| WHAT TO DO |
Please retype every record exactly as it appears, omitting the pictures.

··· RECORD EXTRACTS ···

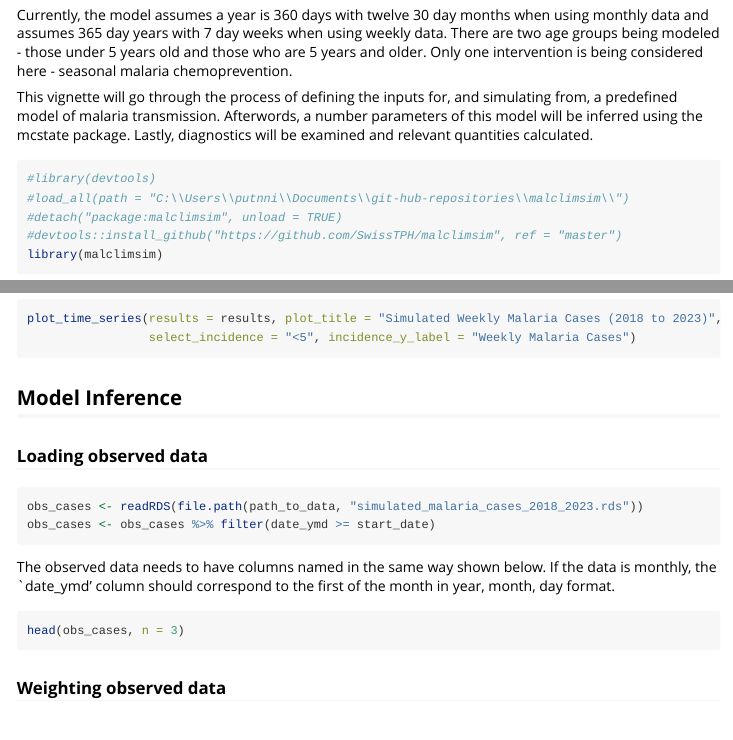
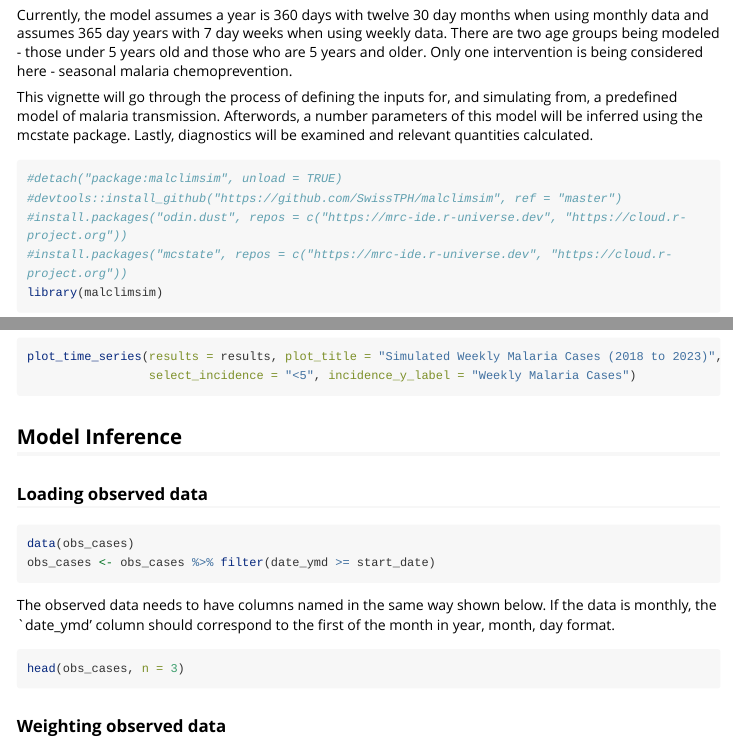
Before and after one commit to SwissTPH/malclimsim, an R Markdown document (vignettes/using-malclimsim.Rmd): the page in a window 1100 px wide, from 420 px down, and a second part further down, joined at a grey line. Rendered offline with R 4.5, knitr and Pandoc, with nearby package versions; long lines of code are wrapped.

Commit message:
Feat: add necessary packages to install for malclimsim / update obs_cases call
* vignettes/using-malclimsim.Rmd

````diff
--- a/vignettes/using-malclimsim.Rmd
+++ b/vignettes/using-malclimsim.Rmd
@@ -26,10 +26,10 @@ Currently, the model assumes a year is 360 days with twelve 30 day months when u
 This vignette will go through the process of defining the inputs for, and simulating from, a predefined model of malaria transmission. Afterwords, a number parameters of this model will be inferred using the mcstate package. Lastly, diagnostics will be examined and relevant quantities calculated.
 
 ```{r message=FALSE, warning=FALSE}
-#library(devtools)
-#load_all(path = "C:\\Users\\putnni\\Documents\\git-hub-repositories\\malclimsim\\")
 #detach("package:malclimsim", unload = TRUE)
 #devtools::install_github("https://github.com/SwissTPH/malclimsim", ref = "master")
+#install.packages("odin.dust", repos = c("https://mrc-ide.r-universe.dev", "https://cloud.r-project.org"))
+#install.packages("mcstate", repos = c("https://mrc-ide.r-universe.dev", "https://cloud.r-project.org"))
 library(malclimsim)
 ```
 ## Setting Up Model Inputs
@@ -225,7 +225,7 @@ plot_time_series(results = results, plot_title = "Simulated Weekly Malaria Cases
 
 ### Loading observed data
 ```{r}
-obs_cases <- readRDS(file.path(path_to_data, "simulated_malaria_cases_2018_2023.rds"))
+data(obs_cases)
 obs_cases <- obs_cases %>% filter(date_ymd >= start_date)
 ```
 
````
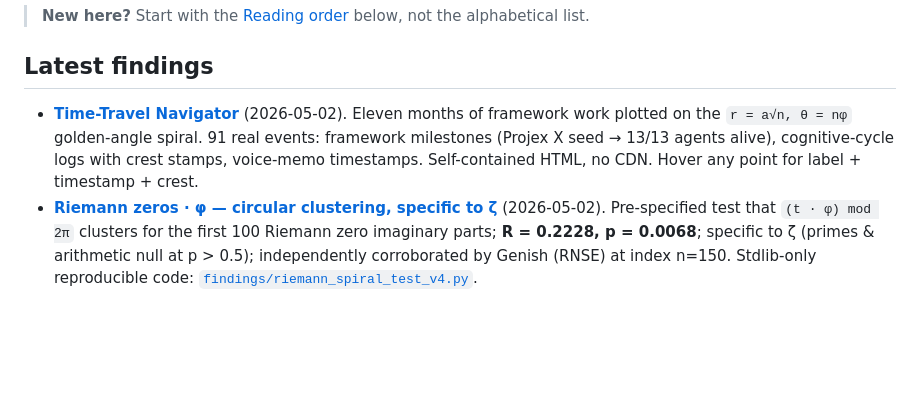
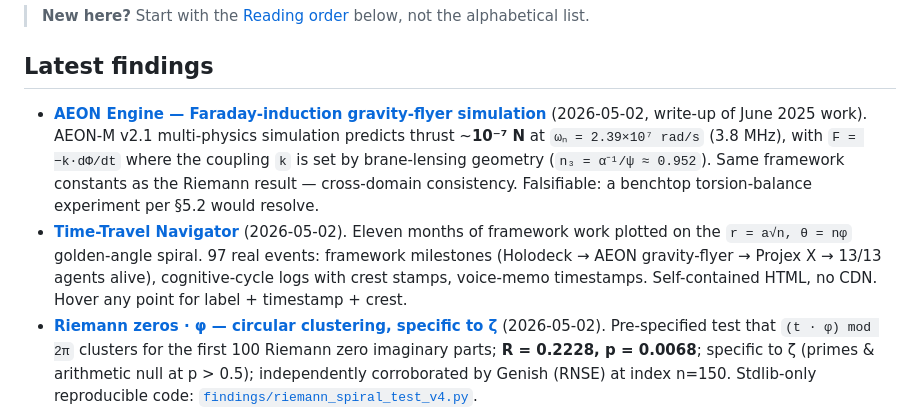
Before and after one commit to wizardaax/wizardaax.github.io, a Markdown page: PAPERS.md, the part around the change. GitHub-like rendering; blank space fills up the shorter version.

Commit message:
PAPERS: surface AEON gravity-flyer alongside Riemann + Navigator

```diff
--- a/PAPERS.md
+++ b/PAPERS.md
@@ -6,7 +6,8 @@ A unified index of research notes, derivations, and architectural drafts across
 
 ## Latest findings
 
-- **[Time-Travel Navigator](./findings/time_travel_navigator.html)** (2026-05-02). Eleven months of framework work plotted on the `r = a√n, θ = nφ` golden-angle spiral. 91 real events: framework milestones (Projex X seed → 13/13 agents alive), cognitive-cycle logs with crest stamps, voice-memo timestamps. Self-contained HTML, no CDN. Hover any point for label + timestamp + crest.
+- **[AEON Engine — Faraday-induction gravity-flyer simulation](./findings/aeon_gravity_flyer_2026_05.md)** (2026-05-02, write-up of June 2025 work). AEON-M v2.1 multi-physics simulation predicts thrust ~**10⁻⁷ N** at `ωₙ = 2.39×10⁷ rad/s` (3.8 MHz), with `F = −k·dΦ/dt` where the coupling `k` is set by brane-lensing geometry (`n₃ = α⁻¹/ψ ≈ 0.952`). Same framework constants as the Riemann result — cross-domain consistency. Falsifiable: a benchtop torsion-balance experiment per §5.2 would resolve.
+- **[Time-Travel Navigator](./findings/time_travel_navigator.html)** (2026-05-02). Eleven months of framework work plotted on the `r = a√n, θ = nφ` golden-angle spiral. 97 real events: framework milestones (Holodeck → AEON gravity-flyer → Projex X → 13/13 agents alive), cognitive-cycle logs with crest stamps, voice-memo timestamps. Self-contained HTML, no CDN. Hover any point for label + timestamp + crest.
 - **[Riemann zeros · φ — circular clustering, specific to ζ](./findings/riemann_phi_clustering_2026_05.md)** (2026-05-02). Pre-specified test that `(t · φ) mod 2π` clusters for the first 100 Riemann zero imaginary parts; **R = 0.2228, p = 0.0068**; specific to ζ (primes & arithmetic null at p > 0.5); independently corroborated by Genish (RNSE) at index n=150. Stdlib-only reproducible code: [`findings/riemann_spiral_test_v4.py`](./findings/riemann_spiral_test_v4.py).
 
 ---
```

···

| FINISHED TASK |
Before and after one commit to SwissTPH/malclimsim, an R Markdown document (vignettes/using-malclimsim.Rmd): the page in a window 1100 px wide, from 420 px down, and a second part further down, joined at a grey line. Rendered offline with R 4.5, knitr and Pandoc, with nearby package versions; long lines of code are wrapped.

Commit message:
Feat: add necessary packages to install for malclimsim / update obs_cases call
* vignettes/using-malclimsim.Rmd

````diff
--- a/vignettes/using-malclimsim.Rmd
+++ b/vignettes/using-malclimsim.Rmd
@@ -26,10 +26,10 @@ Currently, the model assumes a year is 360 days with twelve 30 day months when u
 This vignette will go through the process of defining the inputs for, and simulating from, a predefined model of malaria transmission. Afterwords, a number parameters of this model will be inferred using the mcstate package. Lastly, diagnostics will be examined and relevant quantities calculated.
 
 ```{r message=FALSE, warning=FALSE}
-#library(devtools)
-#load_all(path = "C:\\Users\\putnni\\Documents\\git-hub-repositories\\malclimsim\\")
 #detach("package:malclimsim", unload = TRUE)
 #devtools::install_github("https://github.com/SwissTPH/malclimsim", ref = "master")
+#install.packages("odin.dust", repos = c("https://mrc-ide.r-universe.dev", "https://cloud.r-project.org"))
+#install.packages("mcstate", repos = c("https://mrc-ide.r-universe.dev", "https://cloud.r-project.org"))
 library(malclimsim)
 ```
 ## Setting Up Model Inputs
@@ -225,7 +225,7 @@ plot_time_series(results = results, plot_title = "Simulated Weekly Malaria Cases
 
 ### Loading observed data
 ```{r}
-obs_cases <- readRDS(file.path(path_to_data, "simulated_malaria_cases_2018_2023.rds"))
+data(obs_cases)
 obs_cases <- obs_cases %>% filter(date_ymd >= start_date)
 ```
 
````
Before and after one commit to wizardaax/wizardaax.github.io, a Markdown page: PAPERS.md, the part around the change. GitHub-like rendering; blank space fills up the shorter version.

Commit message:
PAPERS: surface AEON gravity-flyer alongside Riemann + Navigator

```diff
--- a/PAPERS.md
+++ b/PAPERS.md
@@ -6,7 +6,8 @@ A unified index of research notes, derivations, and architectural drafts across
 
 ## Latest findings
 
-- **[Time-Travel Navigator](./findings/time_travel_navigator.html)** (2026-05-02). Eleven months of framework work plotted on the `r = a√n, θ = nφ` golden-angle spiral. 91 real events: framework milestones (Projex X seed → 13/13 agents alive), cognitive-cycle logs with crest stamps, voice-memo timestamps. Self-contained HTML, no CDN. Hover any point for label + timestamp + crest.
+- **[AEON Engine — Faraday-induction gravity-flyer simulation](./findings/aeon_gravity_flyer_2026_05.md)** (2026-05-02, write-up of June 2025 work). AEON-M v2.1 multi-physics simulation predicts thrust ~**10⁻⁷ N** at `ωₙ = 2.39×10⁷ rad/s` (3.8 MHz), with `F = −k·dΦ/dt` where the coupling `k` is set by brane-lensing geometry (`n₃ = α⁻¹/ψ ≈ 0.952`). Same framework constants as the Riemann result — cross-domain consistency. Falsifiable: a benchtop torsion-balance experiment per §5.2 would resolve.
+- **[Time-Travel Navigator](./findings/time_travel_navigator.html)** (2026-05-02). Eleven months of framework work plotted on the `r = a√n, θ = nφ` golden-angle spiral. 97 real events: framework milestones (Holodeck → AEON gravity-flyer → Projex X → 13/13 agents alive), cognitive-cycle logs with crest stamps, voice-memo timestamps. Self-contained HTML, no CDN. Hover any point for label + timestamp + crest.
 - **[Riemann zeros · φ — circular clustering, specific to ζ](./findings/riemann_phi_clustering_2026_05.md)** (2026-05-02). Pre-specified test that `(t · φ) mod 2π` clusters for the first 100 Riemann zero imaginary parts; **R = 0.2228, p = 0.0068**; specific to ζ (primes & arithmetic null at p > 0.5); independently corroborated by Genish (RNSE) at index n=150. Stdlib-only reproducible code: [`findings/riemann_spiral_test_v4.py`](./findings/riemann_spiral_test_v4.py).
 
 ---
```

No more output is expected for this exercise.